An attack of this scale was unheard of. This wasn’t a simple clash or border dispute. This village had been left as a message. Drayston was supposed to know that someone wasn’t happy. But which clan? Or were the Rocmire orocs untied? Most of all, Reynolds wondered what the message was. Why were the orocs ready to declare war on humans?
Draden spat on the ground. “Permission to check the outlying areas, sir?”
Reynolds nodded, still intently studying the village, ignoring Corporal Mikkels for the moment.
Draden kicked his horse into a gallop, riding out of the ruined village to the west. He had family out that way, if Reynolds remembered correctly.
“Branon,” Reynolds shouted. “Get over here!”
A nearby soldier stiffened his back and hurried up. “Yes, sir.”
“Ride back and inform Lord Drayston that we suspect Jaegen was attacked by orocs. There are no known survivors as of yet. We’re tracking the attackers, have the castle send two more units to bury the dead.”
“Orocs, sir?” Branon asked. Reynolds could see the confusion written across the private’s face.
“Yes. Orocs.” Reynolds narrowed his eyes. “Now why aren’t you mounting your horse, Guardsman?”
Branon might’ve been freshly assigned to Drayston, but hesitation had been the death of many a soldier. If a war with the orocs had begun—and Reynolds was pretty sure it had—best to break him of bad habits quickly, for his own sake as well as others’. The inexperienced guardsmen clued in on Reynolds’s mood, clambered onto his horse, and headed east.
“Orders, sir?” Mikkels asked.
“Round them up, Corporal.”
Mikkels loosed a shrill whistle. Drayston soldiers emerged from wreckage and the few standing structures in the village, marching back to their horses. The two dozen men of the squad would be no match for an oroc war party, especially not if they had sent an entire clan.
“A village has been attacked, everyone killed. This cannot stand. We have to try and rescue any survivors … which I believe there are.” Reynolds rode out in front of the line. “They have several hours on us, but even orocs can’t outrun horses.”
“Sir,” Mikkels said, “are we enough to defeat an oroc raiding party, even if we can find them?”
“No,” said Reynolds. “We aren’t. But that doesn’t matter right now.”
He looked Mikkels in the eyes. “They slaughtered an entire village, Corporal, and took the children. They still have those children, and their only chance of survival lies with us right now. We will follow them to the edge of Rocmire, where we have a chance.
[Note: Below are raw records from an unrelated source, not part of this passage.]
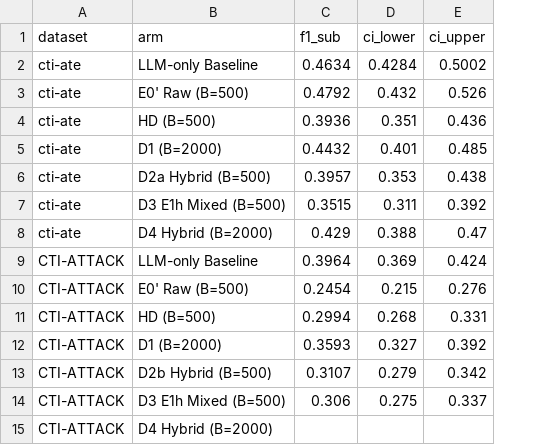
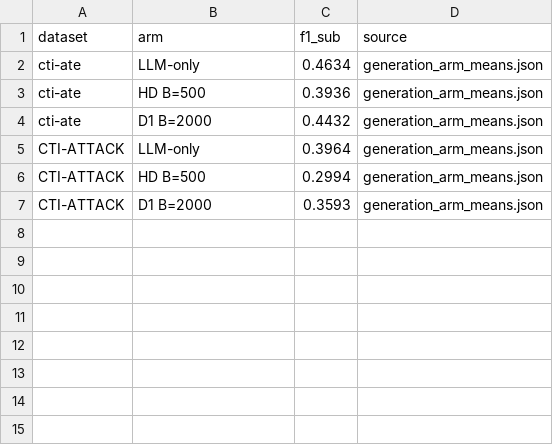
Before and after one commit to rohanreddy3/RAGIntel, a CSV file: report/figures/F5_rag_vs_llm_only.csv, drawn as a sheet; removed rows and columns are numbered as before the commit, all else as after; the diff names each change by its address in the sheet, - before the commit and + after, or states it on an @@ line.

```diff
--- a/report/figures/F5_rag_vs_llm_only.csv
+++ b/report/figures/F5_rag_vs_llm_only.csv
-column D (ci_lower), row 2: 0.4284; rows 4-5: 0.351 | 0.401; row 9: 0.369; rows 11-12: 0.268 | 0.327
-column E (ci_upper), row 2: 0.5002; rows 4-5: 0.436 | 0.485; row 9: 0.424; rows 11-12: 0.331 | 0.392
+column D (source), rows 2-7: all generation_arm_means.json
-B2 (arm): LLM-only Baseline
+B2 (arm): LLM-only
-row 3: cti-ate | E0' Raw (B=500) | 0.4792 | 0.432 | 0.526
-B3 (arm): HD (B=500)
+B3 (arm): HD B=500
-B4 (arm): D1 (B=2000)
+B4 (arm): D1 B=2000
-row 6: cti-ate | D2a Hybrid (B=500) | 0.3957 | 0.353 | 0.438
-row 7: cti-ate | D3 E1h Mixed (B=500) | 0.3515 | 0.311 | 0.392
-row 8: cti-ate | D4 Hybrid (B=2000) | 0.429 | 0.388 | 0.47
-B5 (arm): LLM-only Baseline
+B5 (arm): LLM-only
-row 10: CTI-ATTACK | E0' Raw (B=500) | 0.2454 | 0.215 | 0.276
-B6 (arm): HD (B=500)
+B6 (arm): HD B=500
-B7 (arm): D1 (B=2000)
+B7 (arm): D1 B=2000
-row 13: CTI-ATTACK | D2b Hybrid (B=500) | 0.3107 | 0.279 | 0.342
-row 14: CTI-ATTACK | D3 E1h Mixed (B=500) | 0.306 | 0.275 | 0.337
-row 15: CTI-ATTACK | D4 Hybrid (B=2000)
```
Also changed, not shown: report/figures/F1_hygiene_effect.csv, report/figures/F2_cti_taa_clean40.csv, 55 other files.
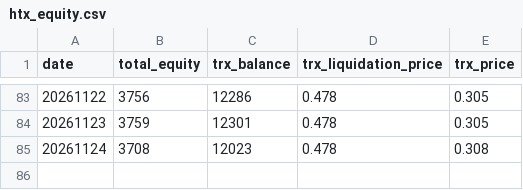
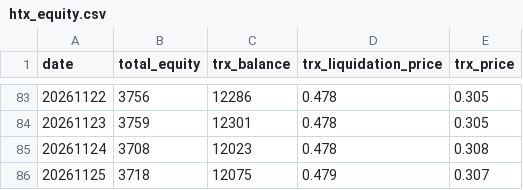
Before and after one commit to stacklix/storage, a CSV file: data/htx_equity.csv, drawn as a sheet; only a part is shown, gaps mark what is left out; the diff names each change by its address in the sheet, - before the commit and + after, or states it on an @@ line.

```diff
--- a/data/htx_equity.csv
+++ b/data/htx_equity.csv
+row 86: 20261125 | 3718 | 12075 | 0.479 | 0.307
```
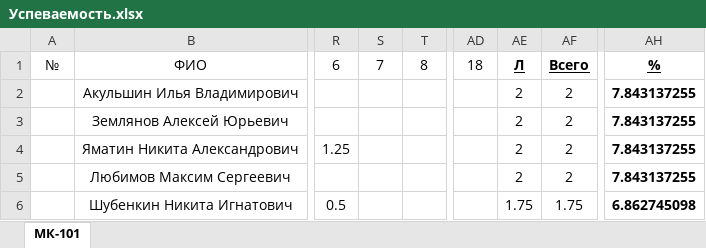
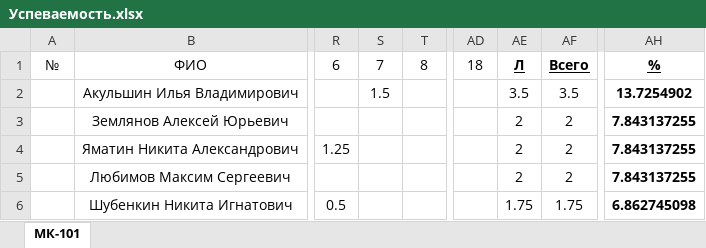
Before and after one commit to DorofeevKonstantin/3, an Excel workbook: Успеваемость.xlsx, sheet МК-101, drawn as a sheet; only a part is shown, gaps mark what is left out; values as stored, in another font and other column widths than the file's, no borders; the diff names each change by its address in the sheet, - before the commit and + after, or states it on an @@ line.

Commit message:
Update achievement.

```diff
--- a/Успеваемость.xlsx (sheet МК-101)
+++ b/Успеваемость.xlsx (sheet МК-101)
-S2: (empty)
+S2: 1.5
-AE2: 2
+AE2: 3.5
-AF2: 2
+AF2: 3.5
-AH2: 7.843137255
+AH2: 13.7254902
```
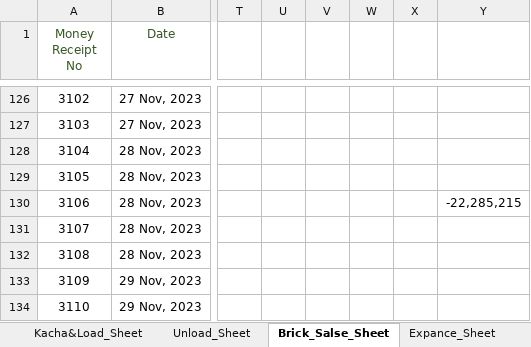
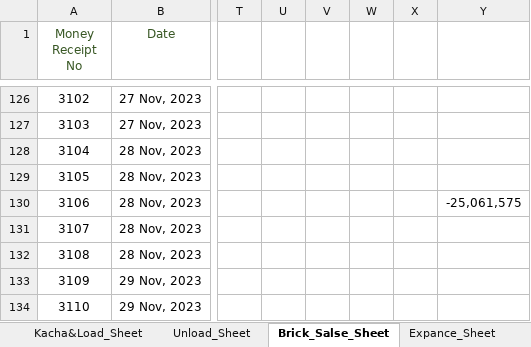
Before and after one commit to RoyDip-Shuvo/BrickField-Sales-Cost-Tracking-Dashboard, an Excel workbook: AMB_Vata23_24.xlsx, sheet Brick_Salse_Sheet, drawn as a sheet; only a part is shown, gaps mark what is left out; values as stored, in another font and other column widths than the file's, no borders; conditional formats and table styles not drawn; the diff covers the shown part only; the diff names each change by its address in the sheet, - before the commit and + after, or states it on an @@ line.

```diff
--- a/AMB_Vata23_24.xlsx (sheet Brick_Salse_Sheet)
+++ b/AMB_Vata23_24.xlsx (sheet Brick_Salse_Sheet)
-Y130: -22,285,215
+Y130: -25,061,575
```
Also changed, not shown: 150 added rows elsewhere in this sheet, sheet Daily Cash Book, 2 other files.
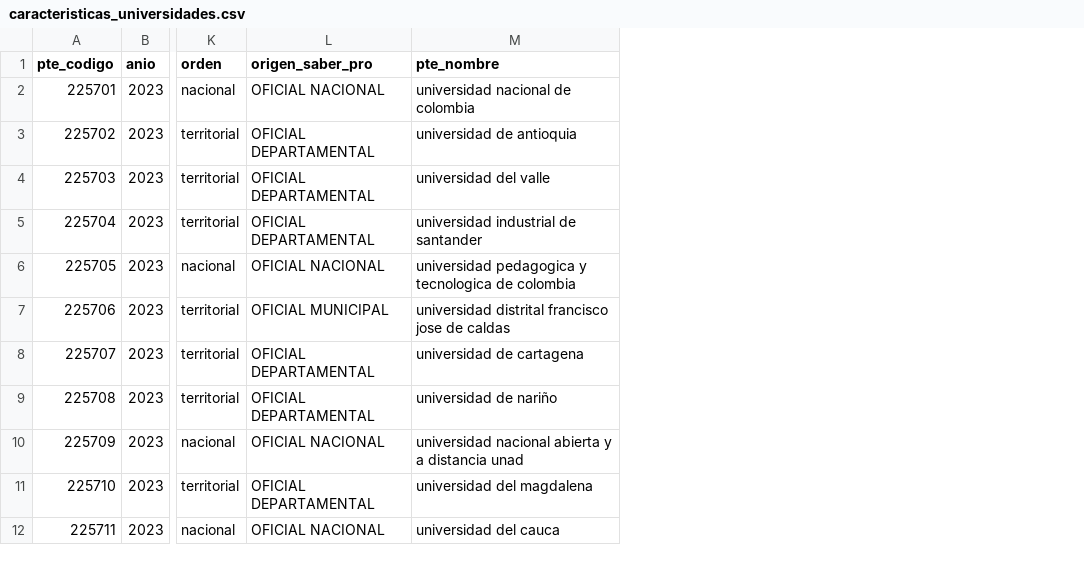
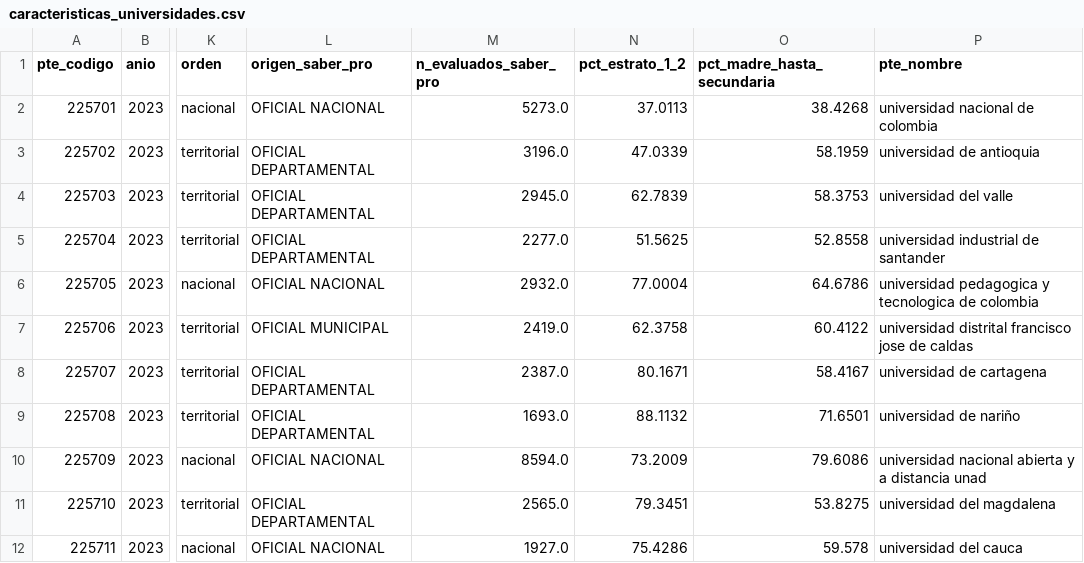
Before and after one commit to isabellaalvarezdiaz-lab/Proyecto-Observatorio-Datos-de-Educacion-en-Colombia, a CSV file: resultados/caracteristicas_universidades.csv, drawn as a sheet; only a part is shown, gaps mark what is left out; the diff names each change by its address in the sheet, - before the commit and + after, or states it on an @@ line.

```diff
--- a/resultados/caracteristicas_universidades.csv
+++ b/resultados/caracteristicas_universidades.csv
+column M (n_evaluados_saber_pro), rows 2-12: 5273.0 | 3196.0 | 2945.0 | 2277.0 | 2932.0 | 2419.0 | 2387.0 | 1693.0 | 8594.0 | 2565.0 | 1927.0
+column N (pct_estrato_1_2), rows 2-12: 37.0113 | 47.0339 | 62.7839 | 51.5625 | 77.0004 | 62.3758 | 80.1671 | 88.1132 | 73.2009 | 79.3451 | 75.4286
+column O (pct_madre_hasta_secundaria), rows 2-12: 38.4268 | 58.1959 | 58.3753 | 52.8558 | 64.6786 | 60.4122 | 58.4167 | 71.6501 | 79.6086 | 53.8275 | 59.578
```
Also changed, not shown: resultados/oe3_segunda_etapa.csv, 12 other files.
We cannot let them lose us.”
Mikkels opened his mouth, but then shut it and tilted his head in compliance.
“Move out,” Reynolds said, turning his mount south.
Tetra followed the orocs until the sun hung low over the horizon. What would he do once he caught them? He’d glimpsed the larger party ahead of the rear guard, but the slow pace of the orocs covering their passage made them fall farther behind with every step. Save her.… Twice, he’d been sure they’d spotted him, though they hadn’t split off to come accost him. Orocs were notorious for being impossible to catch unawares. Of course, they were also known for being peaceful, if reclusive healers.
The ground sloped gently downhill as they drew close to the Mirewall. Tetra had learned about the Mirewall, but never